I have, until self-doubt creeps in, had enough and feel now is the time to make a stand. Think the women of Greenham Common, feminists burning their bras, or probably more aptly the Peasants’ Revolt.
I have grown weary of reading and listening to the same old hot air about high-input systems being the most profitable, and that if you don’t have a Quadtrac or Discovery you may as well book your own dispersal sale with the local land agent; who will also require their inflated slice of the ever-decreasing pie as well.
See also: Blackgrass messes with the mind

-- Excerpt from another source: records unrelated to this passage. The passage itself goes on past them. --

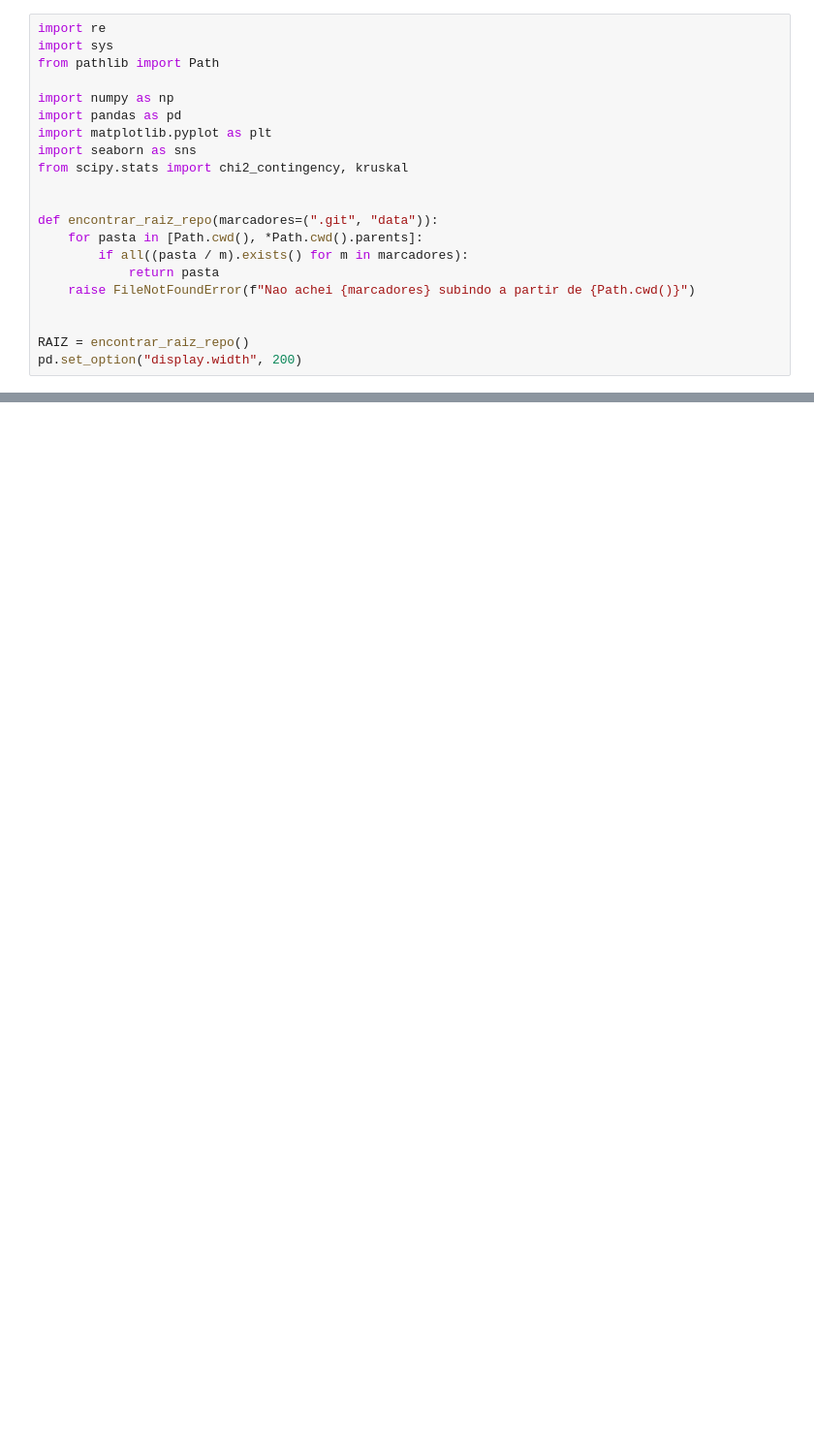
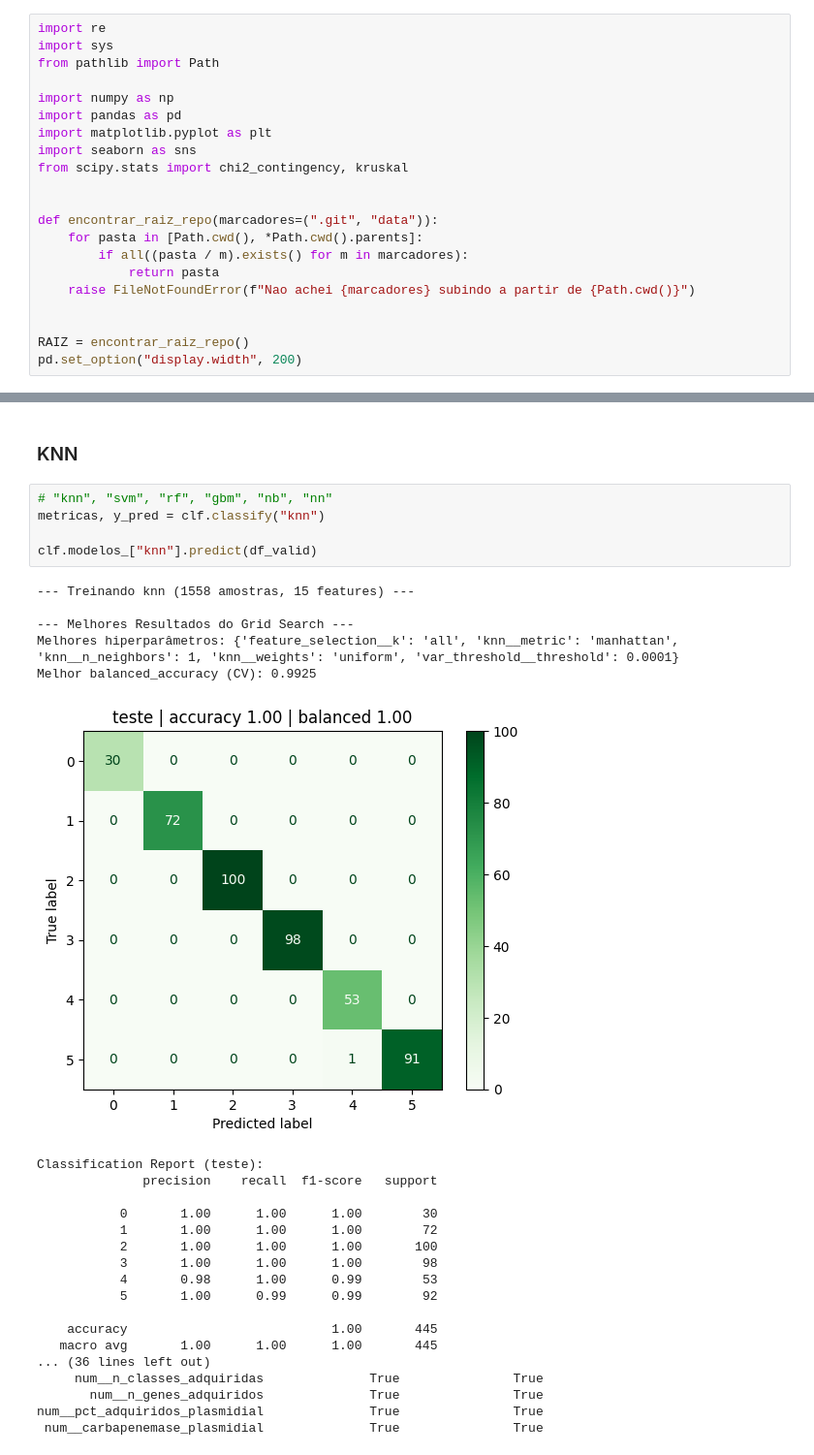
Before and after one commit to Rodrigo-Lusa/ml_isolados_brasileiros, a Jupyter notebook: notebooks/07_classificacao.ipynb, the cells around one changed output, grey strips where cells are left out. Shown at 97% size. Cells and saved outputs as stored; diff of their text form; blank space fills up the shorter version.

```diff
--- a/notebooks/07_classificacao.ipynb
+++ b/notebooks/07_classificacao.ipynb
@@ -129,0 +148,31 @@ array([2, 2, 4, 1, 1, 4, 5, 3, 2, 0, 1, 3, 1, 3, 5, 1, 1, 3, 3, 3, 2, 4,
+# %% [markdown]
+### KNN
+# %%
+# "knn", "svm", "rf", "gbm", "nb", "nn"
+metricas, y_pred = clf.classify("knn")
+
+clf.modelos_["knn"].predict(df_valid)
+# %% [output]
+--- Treinando knn (1558 amostras, 15 features) ---
+
+--- Melhores Resultados do Grid Search ---
+Melhores hiperparâmetros: {'feature_selection__k': 'all', 'knn__metric': 'manhattan', 'knn__n_neighbors': 1, 'knn__weights': 'uniform', 'var_threshold__threshold': 0.0001}
+Melhor balanced_accuracy (CV): 0.9925
+[figure, added]
+Classification Report (teste):
+              precision    recall  f1-score   support
+
+           0       1.00      1.00      1.00        30
+           1       1.00      1.00      1.00        72
+           2       1.00      1.00      1.00       100
+           3       1.00      1.00      1.00        98
+           4       0.98      1.00      0.99        53
+           5       1.00      0.99      0.99        92
+
+    accuracy                           1.00       445
+   macro avg       1.00      1.00      1.00       445
+... (36 lines left out)
+     num__n_classes_adquiridas              True               True
+       num__n_genes_adquiridos              True               True
+num__pct_adquiridos_plasmidial              True               True
+ num__carbapenemase_plasmidial              True               True
```
Also changed, not shown: parts of 15 cells of this notebook, 5 other files.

While I was preparing for a talk recently, I thought I ought to crunch some figures to prove my case. Well my findings were interesting/depressing (delete as applicable).
My cost-of-production figures were reasonable, admittedly harvest 2014 will not require a move to Monte Carlo but I guess I am not alone in this.
The most thought provoking information was that the cost of cultivations in seeking to make blackgrass grow, added to the in-crop blackgrass control was equal to my single farm payment on a “per hectare” basis.
This is evidently not sustainable and the new less intensive approach, which started last year is now here to stay. A lot of inspiration for this has come from some Nuffield Scholarship reports I have read recently.
The two arable pieces gave a lot of useful information on the husbandry of the land, but a piece on reducing farm costs to prosper in a global market really whetted my appetite, despite being centred on the dairy industry.
Trying to harness the boom and bust cycle might be too brave an ambition, but to try and wrestle back some control of my own farm from the multinationals has to be the right thing.
I must be fairly confident about the future as my Christmas present to myself is a new sprayer. The identity of which is the source of much intrigue locally, but I believe in giving a promising young business a chance, especially when I believe it is the best-quality machine in its class.
My last Christmas wish is that Keira Knightley delivers it dressed in a sexy Santa outfit – preferably post bra burning.
Will Howe farms 384ha of medium to heavy land at Ewerby Thorpe Farm, near Sleaford, Lincolnshire, growing wheat, oilseed rape and winter beans